From 1963 until his death in 1984, Jack R. Hunt led Embry-Riddle as the University's first president. Under his leadership, the University earned accreditation, gained another campus, and relocated from Miami to Daytona Beach. The Hunt Library is named in honor of Jack R. Hunt and these accomplishments.

In 1942, Hunt joined the Navy and was trained in lighter-than-air and heavier-than-air aviation. His most famous flight was aboard the Navy blimp, ZPG-2 Snowbird. In 1957, Commander Hunt set the record for the longest non-refueled sustained flight by flying 9,448 miles from Massachusetts to Europe, Africa, and then to Florida.
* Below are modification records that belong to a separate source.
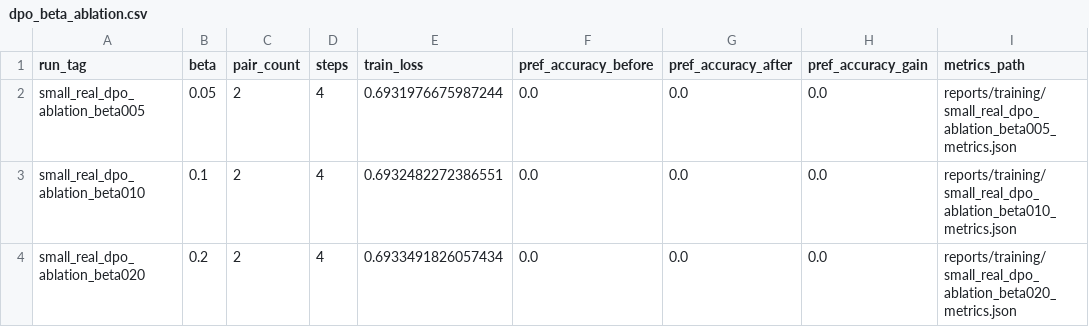
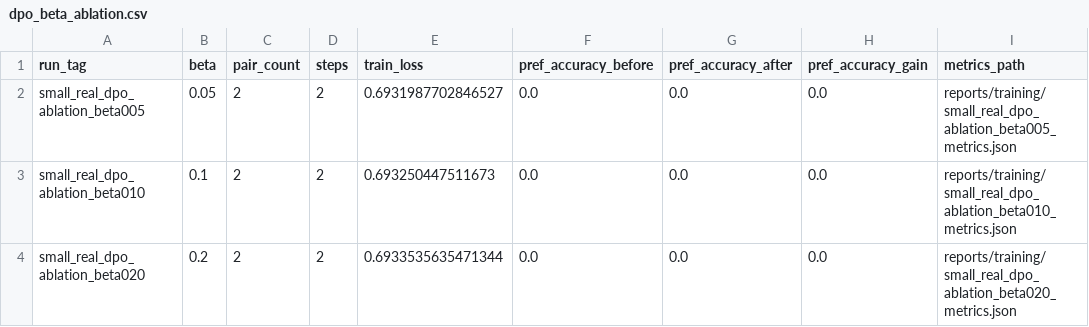
Before and after one commit to SansAppel-PW/MedLLM, a CSV file: reports/thesis_assets/tables/dpo_beta_ablation.csv, drawn as a sheet.

```diff
--- a/reports/thesis_assets/tables/dpo_beta_ablation.csv
+++ b/reports/thesis_assets/tables/dpo_beta_ablation.csv
@@ -1,4 +1,4 @@
 run_tag,beta,pair_count,steps,train_loss,pref_accuracy_before,pref_accuracy_after,pref_accuracy_gain,metrics_path
-small_real_dpo_ablation_beta005,0.05,2,4,0.6931976675987244,0.0,0.0,0.0,reports/training/small_real_dpo_ablation_beta005_metrics.json
-small_real_dpo_ablation_beta010,0.1,2,4,0.6932482272386551,0.0,0.0,0.0,reports/training/small_real_dpo_ablation_beta010_metrics.json
-small_real_dpo_ablation_beta020,0.2,2,4,0.6933491826057434,0.0,0.0,0.0,reports/training/small_real_dpo_ablation_beta020_metrics.json
+small_real_dpo_ablation_beta005,0.05,2,2,0.6931987702846527,0.0,0.0,0.0,reports/training/small_real_dpo_ablation_beta005_metrics.json
+small_real_dpo_ablation_beta010,0.1,2,2,0.693250447511673,0.0,0.0,0.0,reports/training/small_real_dpo_ablation_beta010_metrics.json
+small_real_dpo_ablation_beta020,0.2,2,2,0.6933535635471344,0.0,0.0,0.0,reports/training/small_real_dpo_ablation_beta020_metrics.json
```
Also changed, not shown: reports/thesis_assets/tables/alignment_real_dpo_runs.csv, reports/thesis_assets/tables/baseline_real_mainline.csv, 44 other files.
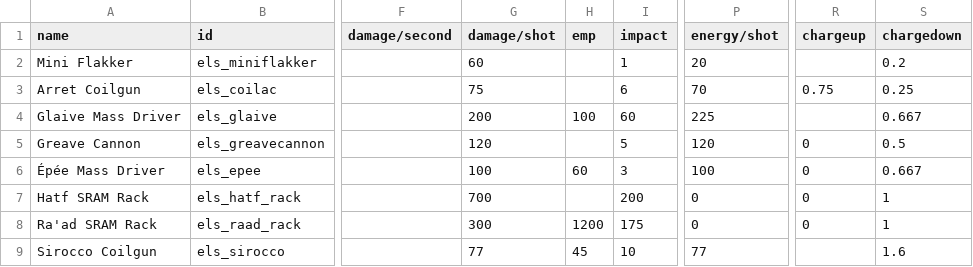
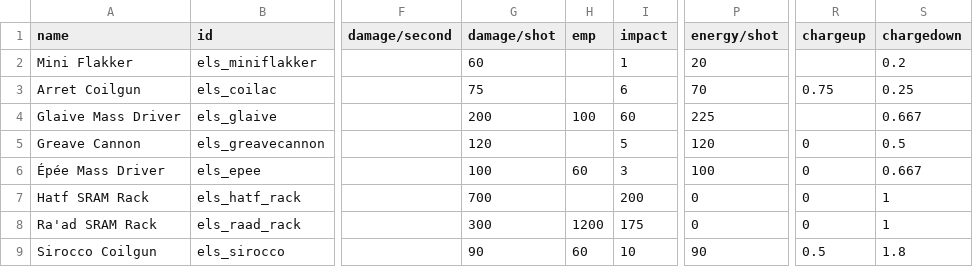
Before and after one commit to hawkw/els, a CSV file: data/weapons/weapon_data.csv, drawn as a sheet; only a part is shown, gaps mark what is left out; the diff names each change by its address in the sheet, - before the commit and + after, or states it on an @@ line.

```diff
--- a/data/weapons/weapon_data.csv
+++ b/data/weapons/weapon_data.csv
-G9 (damage/shot): 77
+G9 (damage/shot): 90
-H9 (emp): 45
+H9 (emp): 60
-P9 (energy/shot): 77
+P9 (energy/shot): 90
-R9 (chargeup): (empty)
+R9 (chargeup): 0.5
-S9 (chargedown): 1.6
+S9 (chargedown): 1.8
```
Also changed, not shown: 1 other file.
He was awarded the Distinguished Flying Cross and the Harmon International Trophy for this achievement.

Five years later, Jack R. Hunt became the president of Embry-Riddle Aeronautical Institute. During his 21-year presidency, Embry-Riddle took the first steps to becoming the school it is today. Through his hard work and dedication, Embry-Riddle grew from an institute of fewer than 300 students to a fully accredited University with thousands of students across the globe. Many call Jack R. Hunt the "father of the modern aviation university."

The Library has several resources for those who are interested in learning more about Jack R. Hunt and the history of Embry-Riddle. A bust of Hunt and a wall panel with information pertaining to his life are located in the Hunt Library. Information about the history of Embry-Riddle can be found in the book, The Sky is Home: The Story of Embry-Riddle Aeronautical University by John McCollister and Diann Davis. The Library has copies available to check out.

The University Archives website is also an excellent source of information on Embry-Riddle's past.

Photo of Jack R. Hunt
Jack R. Hunt